Here is an image of a stamp honoring British-Canadian poet and writer Robert William Service (1874-1958), called "the Bard of the Yukon," featuring an illustration from his poem, The Cremation of Sam McGee (1907), printed by lithography, and issued by Canada on August 17, 1976, Scott No. 695, plus a photo of Robert W. Service, and the first stanza from his most famous poem.
From The Cremation of Sam McGee
There are strange things done in the midnight sun By the men who moil for gold; The Arctic trails have their secret tales That would make your blood run cold; The Northern Lights have seen queer sights, But the queerest they ever did see Was that night on the marge of Lake Lebarge I cremated Sam McGee.
Here is an image of a stamp designed after a detail of a portrait of German poet and novelist Theodor Fontane (1819-1898), printed by photogravure, and issued for use in Germany (Berlin) on January 7, 1970 to commemorate the 150th anniversary of the writer's birth, Scott No. 9N282, Michel No. 353, plus an image of the original painting by German artist Johannes "Hanns" Fechner (1860-1931), and a link to a webpage dedicated to Theodor Fontane's poem "John Maynard!" : http://johnmaynard.net/maynard.html
Here is an image of a stamp honoring Persian poet Abu-Muhammad Muslih al-Din bin Abdallah Shirazi, better known by his pen-name Saadi (c. 1210-1291), designed by Roman Filippovich Zhitkov (1907-1999), printed by photogravure, and issued by Russia (USSR) on March 20, 1959 to commemorate the 700th anniversary of Saadi's book Gulistan (1258), Scott No. 2189, Zagorski No. 2207, plus an image of an illustration entitled "Saadi in a Rose garden," attributed to Govardhan, from a Mughal manuscript of his work Gulistan, and a translation of the aphorism Bani Adam from Gulistan.
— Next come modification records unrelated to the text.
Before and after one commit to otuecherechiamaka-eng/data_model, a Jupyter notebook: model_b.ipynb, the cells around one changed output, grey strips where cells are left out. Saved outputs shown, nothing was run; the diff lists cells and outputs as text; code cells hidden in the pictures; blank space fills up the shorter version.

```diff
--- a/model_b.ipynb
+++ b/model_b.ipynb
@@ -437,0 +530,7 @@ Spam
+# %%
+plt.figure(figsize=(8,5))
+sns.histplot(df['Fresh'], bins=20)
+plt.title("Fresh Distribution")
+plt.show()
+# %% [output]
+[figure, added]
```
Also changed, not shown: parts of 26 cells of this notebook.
Note: I don't know why Saadi's birth year is indicated as 1184 on this stamp!
All men and women are to each other the limbs of a single body, each of us drawn from life's shimmering essence, God's perfect pearl; and when this life we share wounds one of us, all share the hurt as if it were our own. You, who will not feel another's pain, you forfeit the right to be called human.
Here is an image of a stamp honoring Vietnamese poet Nguyen Du (1765-1820), best known for his epic poem The Tale of Kieu, printed by lithography, and issued by (North) Vietnam on November 25, 1965 to commemorate the 200th anniversary of the poet's birth, Scott No. 392, plus an image of a statue of the poet at the Nguyen Du memorial site in Ha Tinh Province, and a translation of an excerpt from Nguyen Du's epic poem. Bonus: Book.
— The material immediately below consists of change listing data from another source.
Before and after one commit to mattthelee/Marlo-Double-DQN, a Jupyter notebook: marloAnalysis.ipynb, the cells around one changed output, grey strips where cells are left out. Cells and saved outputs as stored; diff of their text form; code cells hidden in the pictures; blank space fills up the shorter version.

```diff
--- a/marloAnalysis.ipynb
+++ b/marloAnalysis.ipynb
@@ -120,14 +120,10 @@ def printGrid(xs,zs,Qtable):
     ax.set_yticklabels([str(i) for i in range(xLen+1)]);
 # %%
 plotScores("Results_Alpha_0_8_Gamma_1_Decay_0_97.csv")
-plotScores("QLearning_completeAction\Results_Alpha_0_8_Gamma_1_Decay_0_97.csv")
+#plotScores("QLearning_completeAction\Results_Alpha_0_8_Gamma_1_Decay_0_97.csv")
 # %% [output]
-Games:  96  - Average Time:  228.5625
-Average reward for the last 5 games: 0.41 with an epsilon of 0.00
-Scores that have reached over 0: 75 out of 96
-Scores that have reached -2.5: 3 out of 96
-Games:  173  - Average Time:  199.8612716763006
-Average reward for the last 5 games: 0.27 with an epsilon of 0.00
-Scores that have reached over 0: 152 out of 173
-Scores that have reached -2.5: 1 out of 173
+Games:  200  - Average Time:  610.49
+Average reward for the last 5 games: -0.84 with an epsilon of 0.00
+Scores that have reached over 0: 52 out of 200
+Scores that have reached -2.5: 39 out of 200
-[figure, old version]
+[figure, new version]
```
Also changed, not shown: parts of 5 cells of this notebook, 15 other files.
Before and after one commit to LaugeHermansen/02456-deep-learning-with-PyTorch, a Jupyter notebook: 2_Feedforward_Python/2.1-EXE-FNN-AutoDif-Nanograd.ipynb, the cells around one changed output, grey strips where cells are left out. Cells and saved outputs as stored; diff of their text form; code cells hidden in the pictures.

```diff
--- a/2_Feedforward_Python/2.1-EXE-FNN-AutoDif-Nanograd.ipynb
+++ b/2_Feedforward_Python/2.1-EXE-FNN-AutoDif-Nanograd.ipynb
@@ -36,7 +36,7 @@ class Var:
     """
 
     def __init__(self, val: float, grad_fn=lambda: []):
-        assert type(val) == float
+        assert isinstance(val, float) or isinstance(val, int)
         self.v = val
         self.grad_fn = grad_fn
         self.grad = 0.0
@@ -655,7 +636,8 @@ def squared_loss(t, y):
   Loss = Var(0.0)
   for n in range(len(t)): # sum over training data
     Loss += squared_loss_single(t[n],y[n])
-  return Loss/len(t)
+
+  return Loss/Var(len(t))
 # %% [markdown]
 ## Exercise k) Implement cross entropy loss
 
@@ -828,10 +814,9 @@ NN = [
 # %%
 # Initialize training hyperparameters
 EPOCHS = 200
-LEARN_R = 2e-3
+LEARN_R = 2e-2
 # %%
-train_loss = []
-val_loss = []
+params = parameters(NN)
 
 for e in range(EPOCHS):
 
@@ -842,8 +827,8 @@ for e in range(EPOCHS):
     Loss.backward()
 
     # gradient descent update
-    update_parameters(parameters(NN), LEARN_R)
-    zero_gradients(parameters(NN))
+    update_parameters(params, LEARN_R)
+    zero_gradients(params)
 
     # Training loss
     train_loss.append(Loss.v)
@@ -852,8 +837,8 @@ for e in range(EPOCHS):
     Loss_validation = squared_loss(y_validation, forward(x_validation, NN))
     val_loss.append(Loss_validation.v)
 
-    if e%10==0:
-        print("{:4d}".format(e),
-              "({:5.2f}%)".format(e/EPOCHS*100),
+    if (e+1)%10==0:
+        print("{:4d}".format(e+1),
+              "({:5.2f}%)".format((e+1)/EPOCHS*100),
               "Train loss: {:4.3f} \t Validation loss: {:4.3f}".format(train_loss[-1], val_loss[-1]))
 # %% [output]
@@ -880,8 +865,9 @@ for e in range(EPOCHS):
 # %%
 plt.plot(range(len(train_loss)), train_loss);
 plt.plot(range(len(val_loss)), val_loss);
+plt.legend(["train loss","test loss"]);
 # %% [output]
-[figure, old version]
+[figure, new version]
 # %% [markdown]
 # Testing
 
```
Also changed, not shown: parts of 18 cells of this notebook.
From The Tale of Kieu
As evidenced by centuries of human existence Destiny and genius are apt to feud Having endured an upheaval The sights observed must wrench one's heart 'Tis no surprise to find the bad and good in pairs So a maiden blessed by beauty is likewise cursed by envy.
Subhadra Kumari Chauhan (1904-1948) was an Indian poet famous for Hindi poems composed primarily in Veer Ras, one of the nine Ras' ("Flavor" or "Subgenre") of Hindi poetry. Here is an image of a stamp featuring a portrait of Subhadra Kumari Chauhan, printed by photogravure, and issued by India on August 6, 1976, Scott No. 728, plus a translation of the first verse from one of Chauhan's most popular poems, Jhansi ki rani, which is about Lakshmibai (1828-1858), the courageous Rani (Queen) of Jhansi, who, as one of the leading figures of the Indian Rebellion of 1857, became for Indian nationalists a symbol of resistance to the British Raj, and an image of a miniature of the Rani of Jhansi found during the British forces' capture of the Nawab of Farrukhabad's palace in 1857.
From Jhansi ki rani
The thrones shook and royalties scowled Old India was re-invigorated with new youth People realised the value of lost freedom Everybody was determined to throw the foreigners out The old sword glistened again in 1857 This story we heard from the mouths of Bundel bards Like a man she fought, she was the Queen of Jhansi